Blacktip Island Historical Museum curators have already begun building a scale model of a Phoenician trading ship following the discovery of blocks believed to be ancient Phoenician anchors on an island reef. (photo courtesy of Georges Jansoone)
Scuba divers surveying new dive sites on Blacktip Island’s southeast coast Wednesday discovered what they believe to be ancient Phoenician stone anchors on a shallow reef.
“That area doesn’t get dived much because the seas are usually rough,” Eagle Ray Divers divemaster Gage Hoase said. “We’d found some sweet coral stands and were looking for a good spot for a mooring pin, when, WHAM, there were these obviously man-made somethings on the hardpan.
“They were ‘multi-holed and precisely carved,’ just like Wikipedia said Phoenician anchors were, so we’re pretty confident that’s what they are,” Hoase said. “We figure, as rough as it gets along that coast, some ancient explorers got blown off course and their ship sunk right there.”
Experts say the idea isn’t as far-fetched as it sounds.
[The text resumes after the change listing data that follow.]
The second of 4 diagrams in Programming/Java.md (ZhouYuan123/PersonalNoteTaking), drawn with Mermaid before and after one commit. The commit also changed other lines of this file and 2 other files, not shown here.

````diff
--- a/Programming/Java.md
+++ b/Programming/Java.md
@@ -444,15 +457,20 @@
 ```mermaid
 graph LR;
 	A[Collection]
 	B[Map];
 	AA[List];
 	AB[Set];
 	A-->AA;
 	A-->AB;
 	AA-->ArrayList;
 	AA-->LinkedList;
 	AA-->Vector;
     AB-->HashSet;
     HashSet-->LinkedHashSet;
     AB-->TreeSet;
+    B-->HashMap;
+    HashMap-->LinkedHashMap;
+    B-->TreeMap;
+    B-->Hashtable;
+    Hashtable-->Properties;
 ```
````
“We know the Phoenicians were in the Canary Islands, following the same sea route Columbus used,” island historian Smithson Altschul said. “It’s conceivable one or more of their ships found their way to the Caribbean. Plenty of area archeology supports that.
“There are sunken marble ruins off Bimini reminiscent of Phoenician architecture, and the Bimini Road didn’t build itself,” Altschul said. “I would need to get a hands-on look at these things before I commit any further than that, but it’s a tantalizing possibility.”
Some locals were not surprised by the find.
“Always been talk of Ancient Near East ships coming here, whether Phoenician or Cretan or Mesopotamian,” island native Antonio Fletcher said. “Folks pass that off as bar talk, but now we got something to back it up. Phoenician’s most likely, since they were the best shipbuilders and sailors of their day. That’s where Blacktippers get their seafaring skills, y’know.”
Others were more skeptical.
“Gage has two blurry pictures of crusted-over cinder blocks with rope tied to them,” long-time Blacktip resident Frank Maples said. “There’s zero indication anyone was on Blacktip Island before the Vikings raided it back in the 1500s, much less ancient Phoenicians. We need to stick to verifiable facts.”
Island officials plan to confirm the find as soon as possible.
“When the weather calms down, we’ll send out a team to document the blocks in situ, then bring them ashore for further study,” Altschul said. “Ideally, we’ll find lettering on them that will tell us their origin.
“If these anchors prove to be real, they’ll go in the island historical museum,” Altschul said. “They’ll be on display for everyone to see, alongside the Viking sword hilt and the skeleton of St. Dervil’s singing iguana.”